The Cretan mammoth was 1.13m high and weighed around 300kg, for this reason, until recently, it was thought to be a baby elephant and had been named Elephas creticus.
But, scientists who re-examined a collection of fossil teeth at London's Natural History Museum (NHM) that had been unearthed by pioneering fossil hunter Dorothea Bate, in 1904, showed that the tooth enamel bore distinct mammoth hallmarks.
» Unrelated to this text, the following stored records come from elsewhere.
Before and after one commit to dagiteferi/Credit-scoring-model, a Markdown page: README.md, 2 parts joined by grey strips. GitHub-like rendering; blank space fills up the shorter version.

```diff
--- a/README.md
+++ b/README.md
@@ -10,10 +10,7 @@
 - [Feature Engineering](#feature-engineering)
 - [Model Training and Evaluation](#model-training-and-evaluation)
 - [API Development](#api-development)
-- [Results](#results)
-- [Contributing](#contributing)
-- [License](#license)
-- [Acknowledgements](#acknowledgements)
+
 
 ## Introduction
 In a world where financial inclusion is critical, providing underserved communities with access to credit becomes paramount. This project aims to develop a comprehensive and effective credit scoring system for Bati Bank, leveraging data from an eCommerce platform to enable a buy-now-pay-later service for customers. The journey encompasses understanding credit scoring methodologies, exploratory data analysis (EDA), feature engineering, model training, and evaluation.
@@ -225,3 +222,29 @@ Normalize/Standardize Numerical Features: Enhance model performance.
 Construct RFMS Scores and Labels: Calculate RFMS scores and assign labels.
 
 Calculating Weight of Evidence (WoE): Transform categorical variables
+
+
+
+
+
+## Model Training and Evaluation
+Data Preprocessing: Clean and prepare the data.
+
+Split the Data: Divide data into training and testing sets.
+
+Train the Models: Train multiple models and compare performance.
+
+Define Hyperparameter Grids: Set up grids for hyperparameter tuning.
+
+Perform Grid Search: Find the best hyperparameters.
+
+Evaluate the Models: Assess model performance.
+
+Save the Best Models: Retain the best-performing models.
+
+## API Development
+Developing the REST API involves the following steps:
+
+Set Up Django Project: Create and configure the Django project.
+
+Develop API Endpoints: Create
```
Further proof came when the scientists retraced Bate's footsteps in Crete and found a mini-sized mammoth upper arm bone.
The new research was reported in the Proceedings of the Royal Society B. It was thought that the Cretan dwarf was most likely a descendant of the extinct straight-tusked elephant, Palaeoloxodon antiquus, because this was the ancestor of nearly all the other extinct dwarf elephants found on various Mediterranean islands including Sicily, Malta and Cyprus.
But the recent work has shown that this was not the case. "Our work has meant that we can not only show it is a mammoth, but also demonstrate it is the smallest mammoth known to have existed," says NHM’s mammal expert Dr Victoria Herridge.